This month, Facebook launched Messenger Day, a feature that lets you post pictures and videos with a 24 hour shelf life. Snapchat may have got in there first with the broad concept, but Facebook has given it a twist by formatting the feature to encourage users to get together offline. A billion people worldwide use Messenger and Facebook has identified a way to deliver additional value to them.
Google and Amazon are constantly innovating too, creating services designed to become an integral part of our daily lives. The Google Home smart speaker will hit UK retailers this week, letting you play music, check the weather and control connected smart home devices, using just your voice. And in February, the US Patent and Trademark Office granted Amazon a patent to guide packages released from drones safely to the ground. Our shopping will soon be parachuted into our back gardens. How great is that!

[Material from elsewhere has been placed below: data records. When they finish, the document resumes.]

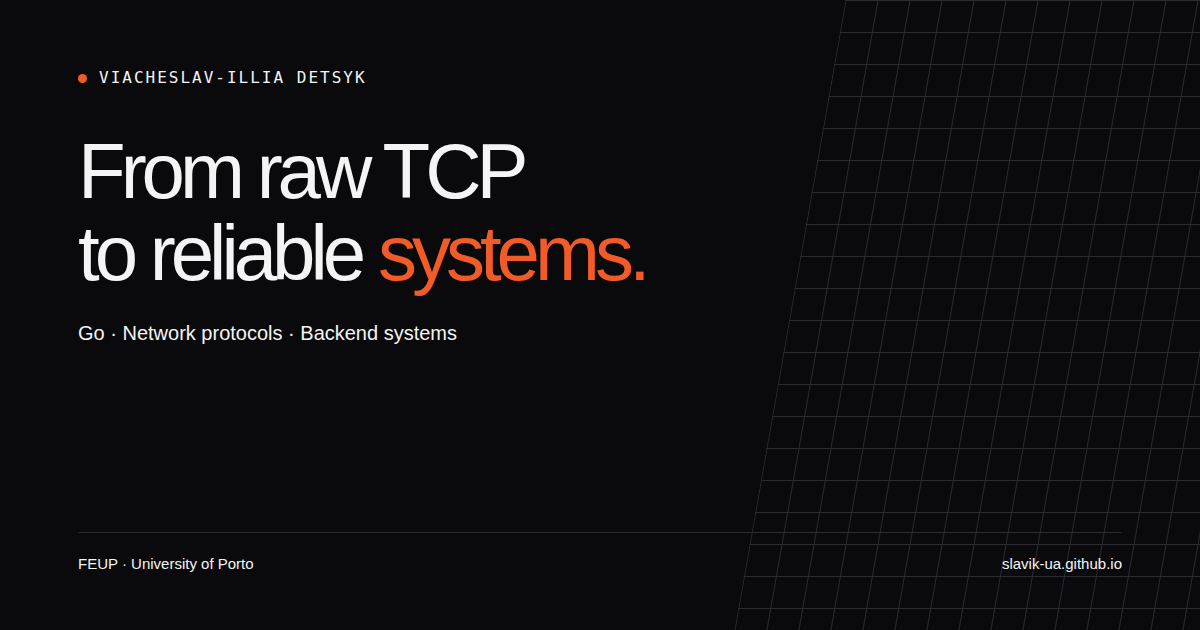
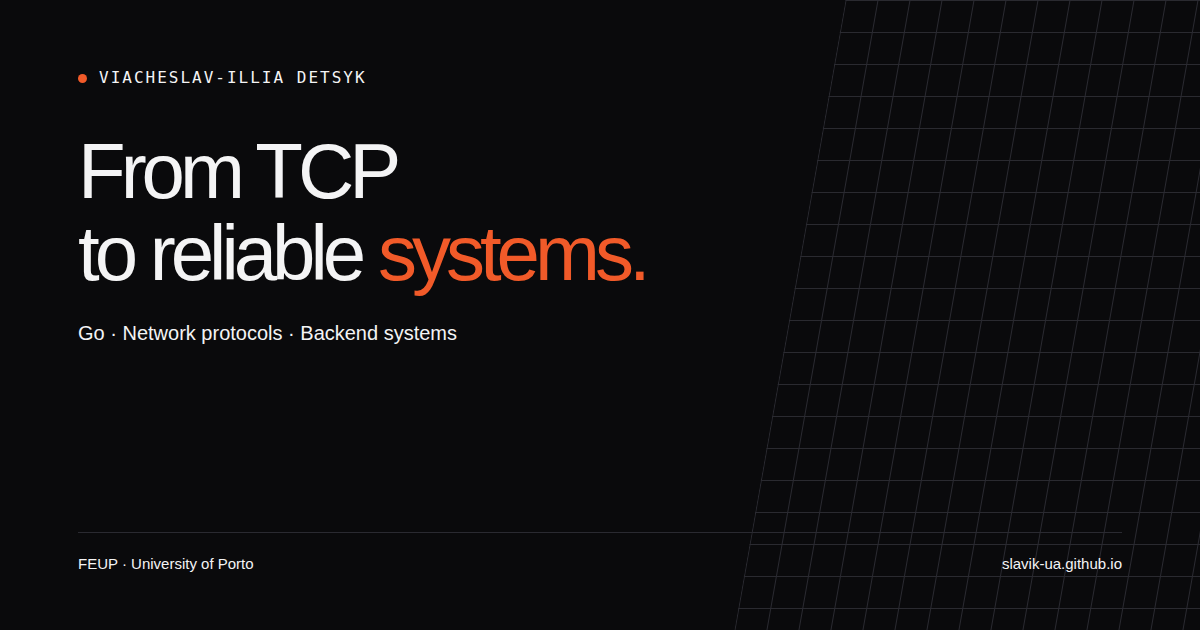
Separate skills and clarify verified project descriptions

Changed region(s): [[0.2158, 0.2111, 0.4625, 0.3317]]

diff --git a/index.html b/index.html
@@ -9,7 +9,7 @@
   <link rel="canonical" href="https://slavik-ua.github.io/">
   <meta property="og:type" content="website">
   <meta property="og:title" content="Viacheslav-Illia Detsyk — Backend &amp; Systems">
-  <meta property="og:description" content="From raw TCP to reliable systems. Go projects, network protocols, and a merged Linux kernel fix.">
+  <meta property="og:description" content="From TCP to reliable systems. Go projects, network protocols, and a merged Linux kernel fix.">
   <meta property="og:url" content="https://slavik-ua.github.io/">
   <meta property="og:image" content="https://slavik-ua.github.io/assets/social-card.png">
   <meta property="og:image:alt" content="Viacheslav-Illia Detsyk. Backend systems, network protocols, and Go.">
@@ -50,7 +50,7 @@
 
   <header class="site-header"><div class="container header-inner">
     <a class="identity" href="#top"><span class="identity-name">Viacheslav-Illia Detsyk</span></a>
-    <nav class="nav-links" id="navigation" aria-label="Main navigation"><a href="#work">Work</a><a href="#open-source">Open source</a><a href="#about">About</a><a href="#contact">Contact <svg class="icon " aria-hidden="true"><use href="#i-arrow"/></svg></a></nav>
+    <nav class="nav-links" id="navigation" aria-label="Main navigation"><a href="#work">Work</a><a href="#skills">Skills</a><a href="#open-source">Open source</a><a href="#about">About</a><a href="#contact">Contact <svg class="icon " aria-hidden="true"><use href="#i-arrow"/></svg></a></nav>
     <div class="header-profile" hidden><button id="copy-profile" type="button" class="button button-primary header-copy" hidden><svg class="icon" aria-hidden="true"><use href="#i-copy"/></svg> Copy profile for AI</button><span id="profile-status" role="status"></span></div>
     <div class="header-controls"><button id="theme-toggle" class="icon-button" type="button" aria-label="Switch theme" title="Switch theme" hidden><svg class="icon theme-sun" aria-hidden="true"><use href="#i-sun"/></svg><svg class="icon theme-moon" aria-hidden="true"><use href="#i-moon"/></svg></button><button class="menu-toggle" type="button" aria-expanded="false" aria-controls="navigation">Menu <svg class="icon " aria-hidden="true"><use href="#i-menu"/></svg></button></div>
   </div></header>
@@ -59,7 +59,7 @@
     <section class="hero container" id="top" aria-labelledby="hero-title">
       <div class="hero-copy">
         <p class="eyebrow">BACKEND &amp; SYSTEMS · PORTO, PT</p>
-        <h1 id="hero-title">From raw TCP<br>to reliable<br><span>systems.</span></h1>
+        <h1 id="hero-title">From TCP<br>to reliable<br><span>systems.</span></h1>
         <p class="hero-intro">I’m Viacheslav-Illia, a third-year engineering student at FEUP. I build in Go, explore how network protocols work, and care about getting the details right.</p>
         <div class="hero-actions"><a class="button button-primary" href="#work">Explore my work <svg class="icon" aria-hidden="true"><use href="#i-arrow"/></svg></a><a class="text-link" href="assets/viacheslav-illia-detsyk-resume.pdf" download>Download résumé <svg class="icon" aria-hidden="true"><use href="#i-down"/></svg></a></div>
         <p class="availability"><span aria-hidden="true"></span> Seeking a backend engineering internship</p>
@@ -90,7 +90,7 @@
           <p class="project-subtitle">A trading platform, from order to execution.</p>
           <p>A Go limit order book with price-time priority, partial fills, and cancellation, connected to a live market-depth dashboard.</p>
           <ul class="project-points">
-            <li><span>Correct arithmetic</span>8-decimal fixed-point balances and settlement.</li>
+            <li><span>Fixed-point amounts</span>8-decimal integer amounts for balances and trade settlement.</li>
             <li><span>Explicit event delivery</span>PostgreSQL outbox → Kafka-compatible Redpanda.</li>
             <li><span>Visibility into the system</span>Prometheus, Grafana, Redis Pub/Sub, and WebSockets.</li>
           </ul>
@@ -115,30 +115,36 @@
         <article class="secondary-project" aria-labelledby="torrent-title">
           <div class="project-card-top"><span class="project-icon"><svg class="icon " aria-hidden="true"><use href="#i-network"/></svg></span><span class="project-type mono">NETWORK PROTOCOLS</span><span class="mono project-serial">02</span></div>
           <h3 id="torrent-title">BitTorrent client</h3>
-          <p>Built with Go’s standard library: bencode parsing, HTTP/UDP trackers, and the peer protocol over raw TCP.</p>
-          <p class="project-detail">Concurrent downloads with verified-piece resume, retries, and cancellation. Tested failure paths with scripted peers, Go’s race detector, and a Docker swarm.</p>
+          <p>Built a Go client with bencode parsing, HTTP/UDP trackers, and the BitTorrent peer protocol over TCP sockets.</p>
+          <p class="project-detail">Added concurrent downloads, SHA-1 piece verification, retries, cancellation, and resume. Tested with scripted peers and Go’s race detector, plus a local tracker and Transmission peers.</p>
           <div class="project-card-bottom"><div class="tags"><span>Go</span><span>TCP / UDP</span><span>Concurrency</span></div><a class="icon-button" href="https://github.com/slavik-ua/BitTorrentClient" aria-label="View BitTorrent client source on GitHub"><svg class="icon " aria-hidden="true"><use href="#i-arrow"/></svg></a></div>
         </article>
 
         <article class="secondary-project" aria-labelledby="http-title">
           <div class="project-card-top"><span class="project-icon"><svg class="icon " aria-hidden="true"><use href="#i-terminal"/></svg></span><span class="project-type mono">PROTOCOL IMPLEMENTATION</span><span class="mono project-serial">03</span></div>
           <h3 id="http-title">HTTP/1.1, from TCP</h3>
-          <p>A Go server with a custom request parser and a response writer that enforces status, header, and body ordering.</p>
-          <p class="project-detail">Implemented chunked streaming, static files, and a reverse proxy that calculates SHA-256 checksums as it streams and sends them in HTTP trailers.</p>
+          <p>Built an HTTP/1.1 server in Go using TCP sockets, with custom request parsing and explicit response-writing order.</p>
+          <p class="project-detail">Added chunked responses, static file serving, and a streaming proxy that sends a SHA-256 checksum in HTTP trailers.</p>
           <div class="project-card-bottom"><div class="tags"><span>Go</span><span>HTTP / TCP</span><span>Streaming</span></div><a class="icon-button" href="https://github.com/slavik-ua/httpfromtcp" aria-label="View HTTP server source on GitHub"><svg class="icon " aria-hidden="true"><use href="#i-arrow"/></svg></a></div>
         </article>
       </div>
     </section>
 
+    <section class="section container skills-section" id="skills" aria-labelledby="skills-title">
+      <p class="eyebrow">02 / TECHNICAL SKILLS</p>
+      <div class="section-heading"><h2 id="skills-title">What I build with.</h2><p>Tools I use in my own projects and open-source work.</p></div>
+      <dl class="skills-list"><div><dt><svg class="icon" aria-hidden="true"><use href="#i-code"/></svg> Languages</dt><dd>Go, Python, Java, SQL, C/C++, TypeScript / JavaScript</dd></div><div><dt><svg class="icon" aria-hidden="true"><use href="#i-network"/></svg> Backend</dt><dd>PostgreSQL, Redis, Kafka / Redpanda, HTTP, WebSockets, sqlc</dd></div><div><dt><svg class="icon" aria-hidden="true"><use href="#i-terminal"/></svg> Tools</dt><dd>Docker, Linux, Git, Prometheus, Grafana</dd></div></dl>
+    </section>
+
     <section class="open-source-section" id="open-source" aria-labelledby="oss-title">
       <div class="container oss-inner">
-        <div><p class="eyebrow">02 / OPEN SOURCE</p><h2 id="oss-title">Linux kernel</h2></div>
+        <div><p class="eyebrow">03 / OPEN SOURCE</p><h2 id="oss-title">Linux kernel</h2></div>
         <div class="oss-detail"><p>Added a DMI quirk to the AMD ACP6x audio driver to enable the built-in microphone on Acer Nitro AN16-41 laptops. Merged upstream in November 2026.</p><a class="text-link" href="https://github.com/torvalds/linux/commit/05998d64426a8f245f267bafee434d8cb00a5cb6">View the merged contribution <svg class="icon" aria-hidden="true"><use href="#i-arrow"/></svg></a></div>
       </div>
     </section>
 
     <section class="section container about-section" id="about" aria-labelledby="about-title">
-      <p class="eyebrow">03 / A LITTLE ABOUT ME</p>
+      <p class="eyebrow">04 / A LITTLE ABOUT ME</p>
       <div class="about-grid">
         <div>
           <h2 id="about-title">Curious about<br>what’s underneath.</h2>
@@ -151,12 +157,11 @@
           <div class="education-record"><p class="mono">EDUCATION</p><h3>FEUP · University of Porto</h3><p>B.S. in Informatics and Computer Engineering</p><p class="education-meta">Feb 2024 — Jan 2028 (expected)<br>Current average: 16/20</p></div>
         </div>
       </div>
-          <dl class="skills-list"><div><dt><svg class="icon " aria-hidden="true"><use href="#i-code"/></svg> Languages</dt><dd>Go, Python, Java, SQL, C/C++, TypeScript / JavaScript</dd></div><div><dt><svg class="icon " aria-hidden="true"><use href="#i-network"/></svg> Backend</dt><dd>PostgreSQL, Redis, Kafka / Redpanda, HTTP, WebSockets, sqlc</dd></div><div><dt><svg class="icon " aria-hidden="true"><use href="#i-terminal"/></svg> Tools</dt><dd>Docker, Linux, Git, Prometheus, Grafana</dd></div></dl>
     </section>
 
     <section class="contact-section" id="contact" aria-labelledby="contact-title">
       <div class="container contact-inner">
-        <div><p class="eyebrow">04 / GET IN TOUCH</p><h2 id="contact-title">Let’s talk <span>systems.</span></h2><p>Have a backend internship in mind? I’d like to hear about it.</p></div>
+        <div><p class="eyebrow">05 / GET IN TOUCH</p><h2 id="contact-title">Let’s talk <span>systems.</span></h2><p>Have a backend internship in mind? I’d like to hear about it.</p></div>
         <div class="contact-actions"><a class="button button-primary" href="mailto:detsykvyacheslav@gmail.com"><svg class="icon " aria-hidden="true"><use href="#i-mail"/></svg> Send me an email <svg class="icon " aria-hidden="true"><use href="#i-arrow"/></svg></a><div class="email-row"><a href="mailto:detsykvyacheslav@gmail.com">detsykvyacheslav@gmail.com</a><button id="copy-email" class="icon-button" type="button" aria-label="Copy email address" hidden><svg class="icon " aria-hidden="true"><use href="#i-copy"/></svg></button></div><span id="copy-status" class="copy-status" role="status"></span></div>
       </div>
     </section>

diff --git a/styles.css b/styles.css
@@ -110,6 +110,8 @@ p + p { margin-top: 16px; }
 .facts-inner .icon { width: 14px; height: 14px; margin-left: 10px; color: var(--accent-ink); }
 .facts-inner > a:hover { color: var(--accent-ink); }
 .section { padding-block: 80px; }
+.section.skills-section { padding-top: 0; }
+.skills-section .skills-list { margin-top: 0; }
 .section-topline { display: flex; gap: 20px; align-items: center; justify-content: space-between; }
 .section-heading { display: flex; justify-content: space-between; gap: 35px; align-items: end; margin-block: 23px 34px; }
 .section-heading h2, .about-section h2, .contact-section h2 { font-size: clamp(34px, 3.7vw, 48px); font-weight: 500; letter-spacing: -.055em; }

diff --git a/PLAN.md b/PLAN.md
@@ -7,8 +7,9 @@ Give backend and systems internship reviewers a quick introduction and concrete 
 ## Content, in visitor order
 
 1. **Introduction:** Viacheslav-Illia Detsyk; third-year FEUP student in Porto seeking a backend internship. Lead with Go, network protocols, and backend systems. Make selected work and the résumé easy to reach.
-2. **Portrait-led opening:** “From raw TCP to reliable systems” and the introduction on the left; the user's portrait on the right, with text and rectangular corner markers. No orange curve, grid overlay, or dot in the hero label. Stack the portrait below the introduction on mobile. Omit decorative project diagrams.
+2. **Portrait-led opening:** “From TCP to reliable systems” and the introduction on the left; the user's portrait on the right, with text and rectangular corner markers. No orange curve, grid overlay, or dot in the hero label. Stack the portrait below the introduction on mobile. Omit decorative project diagrams.
 3. **Selected work:** one featured OBMINNIK presentation with its real dashboard screenshot and engineering notes; compact BitTorrent and HTTP/1.1 projects with concrete implementation and testing details. Link directly to source repositories.
+   Follow projects with a standalone **Technical Skills** section: languages, backend technologies, and tools used in personal projects and open-source work. Link it from the main navigation and keep it outside Education.
 4. **Open source:** a concise paragraph and link to the Linux AMD ACP6x DMI quirk for the Acer Nitro AN16-41, merged in November 2026. No code panel or oversized presentation.
 5. **About and education:** FEUP, degree in progress, expected January 2028 graduation, current average 16/20 in regular type; relevant languages and tools. Keep the biography focused on current work; omit current age and starting age as requested.
 6. **Contact:** email, GitHub, LinkedIn, and the current downloadable résumé. No nonfunctional form, invented writing, testimonials, or availability dates.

This is all exciting stuff and, as users of Facebook, Google and Amazon, we expect these global innovators to anticipate our every need and identify others we didn’t even know we had. We have a relationship with them, they are part of our lives and, whilst they sometimes do things that irritate us, we generally forgive them and assume that we will keep moving forward together.
Banks are Falling Behind
It is imperative that the banks start to catch up with these global brands and start to create products and services that weave themselves into the fabric of our working and social lives. The advent of open banking is the key that should open a very powerful floodgate of innovation and allow the banks to create and nurture more interactive and meaningful relationships with their customers.
A Unique Opportunity
Open banking is the umbrella term for the two new pieces of regulation, the Competition and Market Authority’s (CMA’s) ‘Open Banking remedy’ and the European Payment Services Directive 2 (PSD2). When it comes into effect in January 2018, it will require banks to open up Application Programme Interfaces (APIs) so that customers’ transactional data can be shared between organisations and be incorporated into third party applications. And of course that means the market is blasted wide open for both banks and innovative developers and fintech companies to create and deliver truly innovative products and services that give customers more choice, more flexibility and more control over their financial lives.
Are the banks ready for this? Some are, some aren’t. At Castlight we have already developed an API, which we use to deliver our Affordability Passport product. And some of the UK banks are using our API to give them a head start on open banking. These are the banks that will be able to hit the ground running next January and start to give Facebook, Google and Amazon something to think about.